Sometimes I really feel deep sadness when a painting is leaving for its new home. This one doesn’t photograph well because of the levels of interference color that shift during the day, making the painting dance with the light. It lives in Houston, with young people who love it. That’s taking the edge off the missing part. Collection of Christopher and Mary Elliott, Houston, TX USA. “Fingerpainting Memories,” 2011. Copyright 2011 by Grace L. Harwood, Images of Amazing Grace, Oakland, CA 94611
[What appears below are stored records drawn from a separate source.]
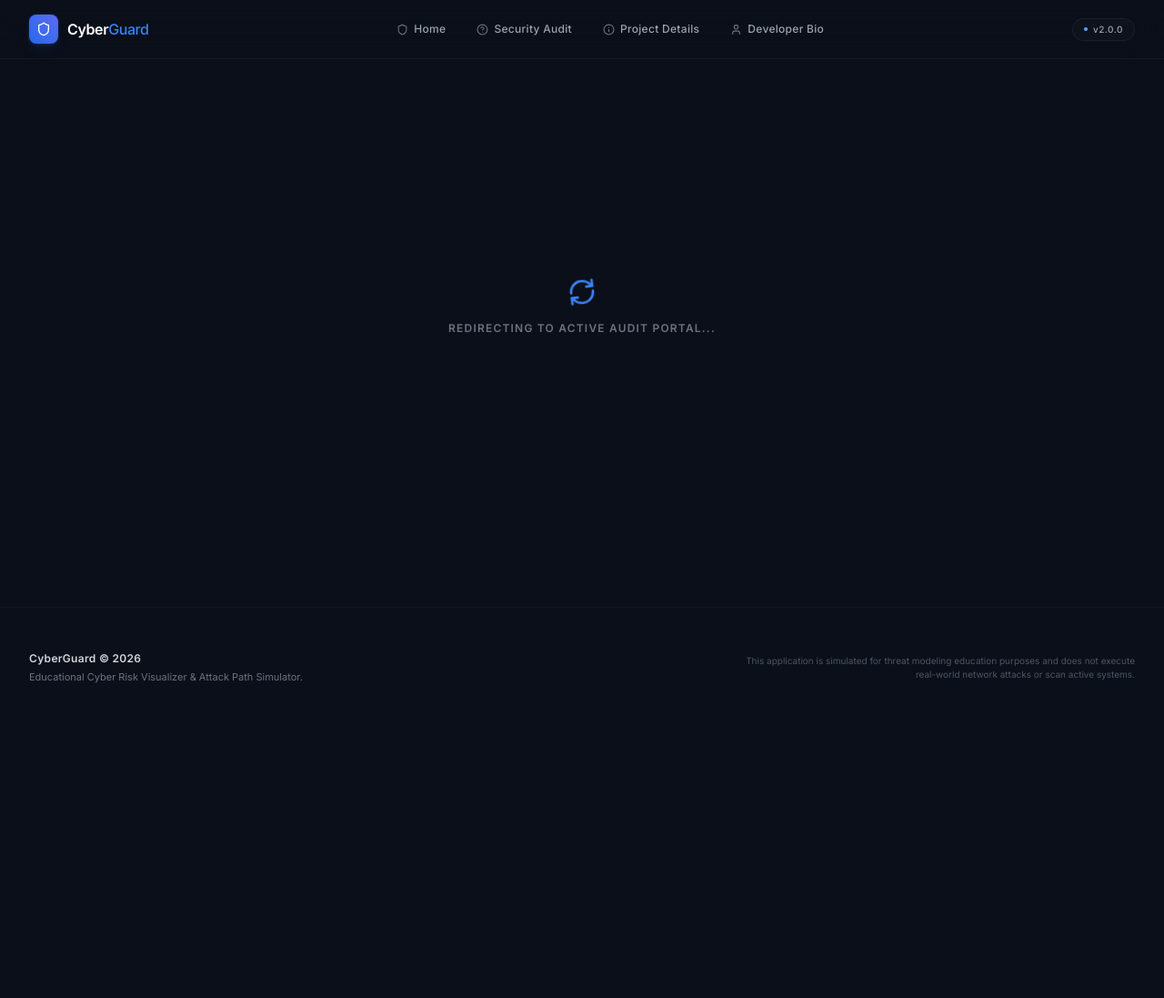
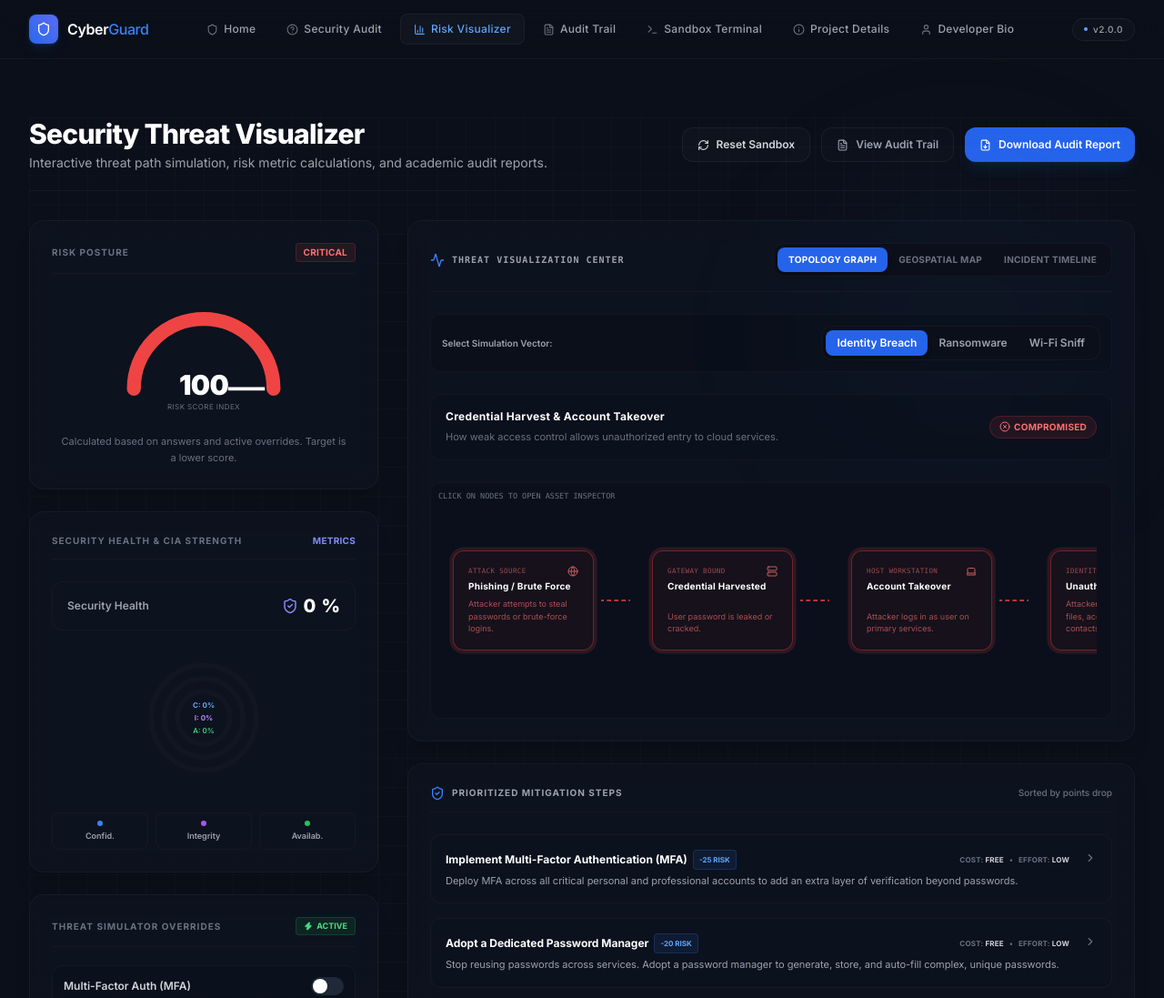
Before and after one commit to Aniket-Tech-Universe/CyberGuard, a Next.js app: page /dashboard in a window 1280 px wide. Before the commit this address had no page. Shown: the top 1097 px of the page at 91% size. Before the commit the page ends 800 px from the top, so only its background shows below. Built offline with nearby package versions, Linux system fonts and the light colour scheme.

Commit message:
Keep pages and navbar links always accessible, but keep conditional button rendering on the homepage

```diff
--- a/src/app/dashboard/page.tsx
+++ b/src/app/dashboard/page.tsx
@@ -2,7 +2,6 @@
 
 import { useEffect, useState } from "react";
 import Link from "next/link";
-import { useRouter } from "next/navigation";
 import { useAssessmentStore } from "@/stores/assessment-store";
 import { evaluateRisk } from "@/lib/risk-engine";
 import { evaluateCia } from "@/lib/cia-engine";
@@ -378,8 +377,7 @@ function AnimatedCounter({ value }: { value: number }) {
 }
 
 export default function DashboardPage() {
-  const router = useRouter();
-  const { answers, isSubmitted, whatIfToggles, setWhatIfToggle, resetWhatIfToggles } =
+  const { answers, whatIfToggles, setWhatIfToggle, resetWhatIfToggles } =
     useAssessmentStore();
 
   const [activePathTab, setActivePathTab] = useState("credential-theft");
@@ -387,22 +385,6 @@ export default function DashboardPage() {
   const [visualMode, setVisualMode] = useState<"topology" | "geospatial" | "timeline">("topology");
   const [selectedNodeId, setSelectedNodeId] = useState<string | null>(null);
   const [selectedGeoSource, setSelectedGeoSource] = useState<string | null>(null);
-
-  // Redirect if not submitted
-  useEffect(() => {
-    if (!isSubmitted) {
-      router.push("/assessment");
-    }
-  }, [isSubmitted, router]);
-
-  if (!isSubmitted) {
-    return (
-      <div className="flex min-h-[60vh] flex-col items-center justify-center space-y-4 text-center">
-        <RefreshCw className="animate-spin text-blue-500" size={32} />
-        <span className="text-xs text-gray-500 uppercase tracking-widest font-semibold">Redirecting to active audit portal...</span>
-      </div>
-    );
-  }
 
 
 
--- a/src/app/reports/page.tsx
+++ b/src/app/reports/page.tsx
@@ -1,7 +1,6 @@
 "use client";
 
-import { useEffect, useState } from "react";
-import { useRouter } from "next/navigation";
+import { useState } from "react";
 import { useAssessmentStore } from "@/stores/assessment-store";
 import { QUESTIONS } from "@/data/questions";
 import { evaluateRisk } from "@/lib/risk-engine";
@@ -15,29 +14,12 @@ import {
   CheckCircle,
   HelpCircle,
   ChevronRight,
-  Loader2,
   Activity
 } from "lucide-react";
 
 export default function ReportsPage() {
-  const router = useRouter();
-  const { answers, isSubmitted, whatIfToggles } = useAssessmentStore();
+  const { answers, whatIfToggles } = useAssessmentStore();
   const [expandedIndex, setExpandedIndex] = useState<number | null>(null);
-
-  useEffect(() => {
-    if (!isSubmitted) {
-      router.push("/assessment");
-    }
-  }, [isSubmitted, router]);
-
-  if (!isSubmitted) {
-    return (
-      <div className="flex min-h-[60vh] flex-col items-center justify-center space-y-4 text-center">
-        <Loader2 className="animate-spin text-blue-500" size={32} />
-        <span className="text-xs text-gray-500 uppercase tracking-widest font-semibold">Redirecting to active audit portal...</span>
-      </div>
-    );
-  }
 
 
 
--- a/src/app/terminal/page.tsx
+++ b/src/app/terminal/page.tsx
@@ -1,7 +1,6 @@
 "use client";
 
 import { useState, useRef, useEffect } from "react";
-import { useRouter } from "next/navigation";
 import { useAssessmentStore } from "@/stores/assessment-store";
 import { Terminal as TerminalIcon, ArrowLeft } from "lucide-react";
 import Link from "next/link";
@@ -12,8 +11,7 @@ interface ConsoleLine {
 }
 
 export default function TerminalPage() {
-  const router = useRouter();
-  const { isSubmitted, whatIfToggles, setWhatIfToggle } = useAssessmentStore();
+  const { whatIfToggles, setWhatIfToggle } = useAssessmentStore();
 
   const [inputVal, setInputVal] = useState("");
   const [commandHistory, setCommandHistory] = useState<string[]>([]);
@@ -39,21 +37,7 @@ export default function TerminalPage() {
     inputRef.current?.focus();
   }, []);
 
-  // Redirect to assessment if not submitted
-  useEffect(() => {
-    if (!isSubmitted) {
-      router.push("/assessment");
-    }
-  }, [isSubmitted, router]);
 
-  if (!isSubmitted) {
-    return (
-      <div className="flex min-h-[60vh] flex-col items-center justify-center space-y-4 text-center">
-        <div className="h-8 w-8 animate-spin rounded-full border-4 border-blue-500 border-t-transparent" />
-        <p className="text-sm text-gray-400 font-mono">Redirecting to active audit portal...</p>
-      </div>
-    );
-  }
 
 
 
--- a/src/components/layout/Navbar.tsx
+++ b/src/components/layout/Navbar.tsx
@@ -18,13 +18,9 @@ export default function Navbar() {
       label: isSubmitted ? "Retake Audit" : "Security Audit",
       icon: HelpCircle,
     },
-    ...(isSubmitted
-      ? [
-          { href: "/dashboard", label: "Risk Visualizer", icon: BarChart3 },
-          { href: "/reports", label: "Audit Trail", icon: FileText },
-          { href: "/terminal", label: "Sandbox Terminal", icon: Terminal },
-        ]
-      : []),
+    { href: "/dashboard", label: "Risk Visualizer", icon: BarChart3 },
+    { href: "/reports", label: "Audit Trail", icon: FileText },
+    { href: "/terminal", label: "Sandbox Terminal", icon: Terminal },
     { href: "/about-project", label: "Project Details", icon: Info },
     { href: "/about-developer", label: "Developer Bio", icon: User },
   ];
```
As well as the complete image, I have included a detail from this piece to magnify the faces which are embedded throughout. Our faces are a moveable feast, floating to the surface on the turn of an emotion. This painting holds many faces, many not seen, in the way that our personal face is lost in a crowd on the subway, or comes forward in love, in the seemingly random pattern that reflects the way we are seen by others. The painting is 20″x24″ acrylic on canvas (Winter 2011). Available for $1200 plus shipping/handling.
“Holy Wars: lavoro del cappelo/il lavoro del cuore,” is a painting from late winter 2010, 48″x36″ acrylic and organic matter on canvas. The engagement in working from original impulse or vision to the final statement over time while maintaining a primary connection with the deepest parts of oneself in spite of the relentless distractions of the outer world is the theme of this piece. It is available from the artist for $3,000 plus shipping/handling.
This is a roughly 36″x37″ acrylic painting on wooden panel, which I have included because the images show my use of interference colors to call forth the constantly transforming properties of visual light. After concentrated experimentation, after concentrated experimentation I feel I reached the balance of light and color I wanted to achieve. Collection of Neil and Dinese Sherer-Jacobson, Oakland, CA, USA.
Detail of ABALONE